Given data
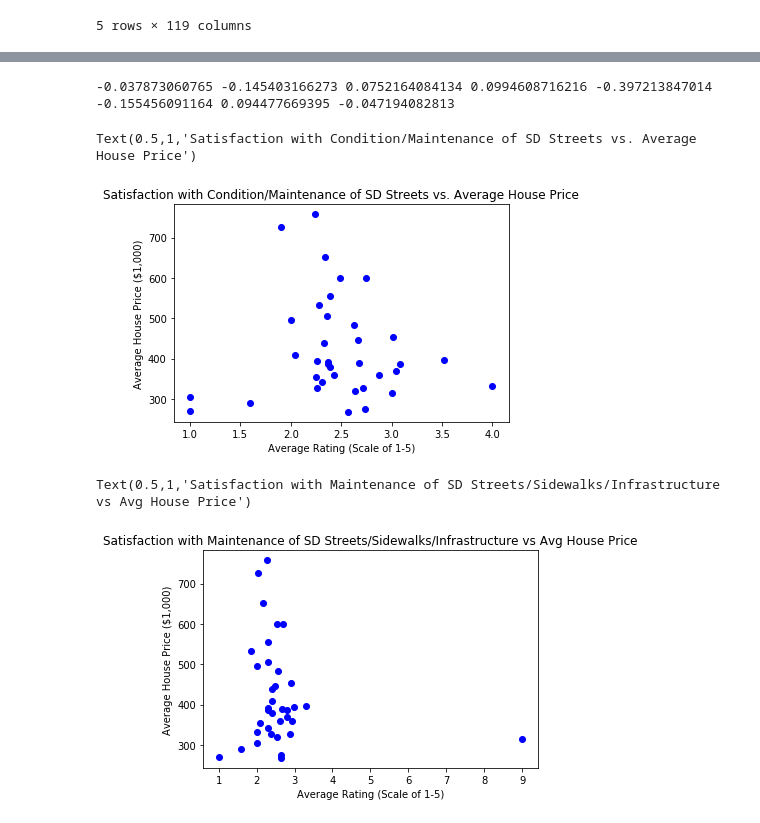
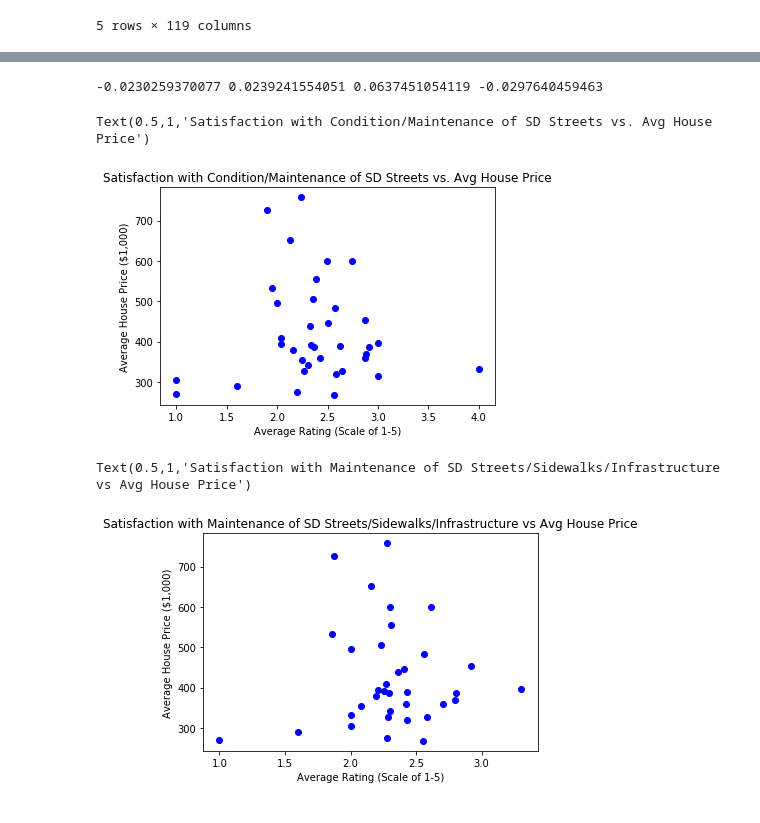
Before and after one commit to maggietsui/Final_Project_COGS108, a Jupyter notebook: Maggie.ipynb, the cells around one changed output, grey strips where cells are left out. Cells and saved outputs as stored; diff of their text form; code cells hidden in the pictures.

```diff
--- a/Maggie.ipynb
+++ b/Maggie.ipynb
@@ -76,0 +91,4 @@ data = data[data['ZIP'].isin(total_zip['ZIP'])].dropna()
+# %%
+#Convert 9s (meaning "don't know") to NaNs
+data.replace(9, np.nan, inplace=True)
+data.head(10)
@@ -127,5 +156,5 @@ Name: question_text, dtype: object 60    Efforts to keep streets clean (i.e., st
 Name: question_text, dtype: object
 # %%
 #Extract street questions and zipcodes out of the top 10
-street_qs = data[['Q8_3', 'Q3_8', 'Q8_4', 'Q8_10', 'Q8_7', 'Q8_8', 'Q8_2', 'Q8_9', 'ZIP']]
-street_qs
+street_qs = data[['Q8_3', 'Q3_8', 'Q8_4', 'Q8_10', 'ZIP']]
+#street_qs
@@ -172,22 +188,19 @@ Q8_3_corr = rating_and_price['Q8_3'].corr(rating_and_price['2017-09'])
 Q3_8_corr = rating_and_price['Q3_8'].corr(rating_and_price['2017-09'])
 Q8_4_corr = rating_and_price['Q8_4'].corr(rating_and_price['2017-09'])
 Q8_10_corr = rating_and_price['Q8_10'].corr(rating_and_price['2017-09'])
-Q8_7_corr = rating_and_price['Q8_7'].corr(rating_and_price['2017-09'])
-Q8_8_corr = rating_and_price['Q8_8'].corr(rating_and_price['2017-09'])
-Q8_2_corr = rating_and_price['Q8_2'].corr(rating_and_price['2017-09'])
-Q8_9_corr = rating_and_price['Q8_9'].corr(rating_and_price['2017-09'])
-print(Q8_3_corr,Q3_8_corr,Q8_4_corr,Q8_10_corr,Q8_7_corr,Q8_8_corr,Q8_2_corr,Q8_9_corr)
+
+print(Q8_3_corr,Q3_8_corr,Q8_4_corr,Q8_10_corr)
 # %% [output]
--0.037873060765 -0.145403166273 0.0752164084134 0.0994608716216 -0.397213847014 -0.155456091164 0.094477669395 -0.047194082813
+-0.0230259370077 0.0239241554051 0.0637451054119 -0.0297640459463
 # %%
 #Plot scatterplot of avg rating vs avg house price
 Q8_3_scatter = plt.scatter(rating_and_price['Q8_3'], rating_and_price['2017-09'], c='blue')
 plt.xlabel('Average Rating (Scale of 1-5)')
 plt.ylabel('Average House Price ($1,000)')
-plt.title('Satisfaction with Condition/Maintenance of SD Streets vs. Average House Price')
+plt.title('Satisfaction with Condition/Maintenance of SD Streets vs. Avg House Price')
 # %% [output]
-Text(0.5,1,'Satisfaction with Condition/Maintenance of SD Streets vs. Average House Price')
+Text(0.5,1,'Satisfaction with Condition/Maintenance of SD Streets vs. Avg House Price')
-[figure, old version]
+[figure, new version]
 # %%
 Q3_8_scatter = plt.scatter(rating_and_price['Q3_8'], rating_and_price['2017-09'], c='blue')
 plt.xlabel('Average Rating (Scale of 1-5)')
@@ -195,5 +208,5 @@ plt.ylabel('Average House Price ($1,000)')
 plt.title('Satisfaction with Maintenance of SD Streets/Sidewalks/Infrastructure vs Avg House Price')
 # %% [output]
 Text(0.5,1,'Satisfaction with Maintenance of SD Streets/Sidewalks/Infrastructure vs Avg House Price')
-[figure, old version]
+[figure, new version]
 # %%
```
Also changed, not shown: parts of 11 cells of this notebook.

Your goal
Each record must be returned exactly as it stands, and the images omitted.

Task result
Before and after one commit to maggietsui/Final_Project_COGS108, a Jupyter notebook: Maggie.ipynb, the cells around one changed output, grey strips where cells are left out. Cells and saved outputs as stored; diff of their text form; code cells hidden in the pictures.

```diff
--- a/Maggie.ipynb
+++ b/Maggie.ipynb
@@ -76,0 +91,4 @@ data = data[data['ZIP'].isin(total_zip['ZIP'])].dropna()
+# %%
+#Convert 9s (meaning "don't know") to NaNs
+data.replace(9, np.nan, inplace=True)
+data.head(10)
@@ -127,5 +156,5 @@ Name: question_text, dtype: object 60    Efforts to keep streets clean (i.e., st
 Name: question_text, dtype: object
 # %%
 #Extract street questions and zipcodes out of the top 10
-street_qs = data[['Q8_3', 'Q3_8', 'Q8_4', 'Q8_10', 'Q8_7', 'Q8_8', 'Q8_2', 'Q8_9', 'ZIP']]
-street_qs
+street_qs = data[['Q8_3', 'Q3_8', 'Q8_4', 'Q8_10', 'ZIP']]
+#street_qs
@@ -172,22 +188,19 @@ Q8_3_corr = rating_and_price['Q8_3'].corr(rating_and_price['2017-09'])
 Q3_8_corr = rating_and_price['Q3_8'].corr(rating_and_price['2017-09'])
 Q8_4_corr = rating_and_price['Q8_4'].corr(rating_and_price['2017-09'])
 Q8_10_corr = rating_and_price['Q8_10'].corr(rating_and_price['2017-09'])
-Q8_7_corr = rating_and_price['Q8_7'].corr(rating_and_price['2017-09'])
-Q8_8_corr = rating_and_price['Q8_8'].corr(rating_and_price['2017-09'])
-Q8_2_corr = rating_and_price['Q8_2'].corr(rating_and_price['2017-09'])
-Q8_9_corr = rating_and_price['Q8_9'].corr(rating_and_price['2017-09'])
-print(Q8_3_corr,Q3_8_corr,Q8_4_corr,Q8_10_corr,Q8_7_corr,Q8_8_corr,Q8_2_corr,Q8_9_corr)
+
+print(Q8_3_corr,Q3_8_corr,Q8_4_corr,Q8_10_corr)
 # %% [output]
--0.037873060765 -0.145403166273 0.0752164084134 0.0994608716216 -0.397213847014 -0.155456091164 0.094477669395 -0.047194082813
+-0.0230259370077 0.0239241554051 0.0637451054119 -0.0297640459463
 # %%
 #Plot scatterplot of avg rating vs avg house price
 Q8_3_scatter = plt.scatter(rating_and_price['Q8_3'], rating_and_price['2017-09'], c='blue')
 plt.xlabel('Average Rating (Scale of 1-5)')
 plt.ylabel('Average House Price ($1,000)')
-plt.title('Satisfaction with Condition/Maintenance of SD Streets vs. Average House Price')
+plt.title('Satisfaction with Condition/Maintenance of SD Streets vs. Avg House Price')
 # %% [output]
-Text(0.5,1,'Satisfaction with Condition/Maintenance of SD Streets vs. Average House Price')
+Text(0.5,1,'Satisfaction with Condition/Maintenance of SD Streets vs. Avg House Price')
-[figure, old version]
+[figure, new version]
 # %%
 Q3_8_scatter = plt.scatter(rating_and_price['Q3_8'], rating_and_price['2017-09'], c='blue')
 plt.xlabel('Average Rating (Scale of 1-5)')
@@ -195,5 +208,5 @@ plt.ylabel('Average House Price ($1,000)')
 plt.title('Satisfaction with Maintenance of SD Streets/Sidewalks/Infrastructure vs Avg House Price')
 # %% [output]
 Text(0.5,1,'Satisfaction with Maintenance of SD Streets/Sidewalks/Infrastructure vs Avg House Price')
-[figure, old version]
+[figure, new version]
 # %%
```
Also changed, not shown: parts of 11 cells of this notebook.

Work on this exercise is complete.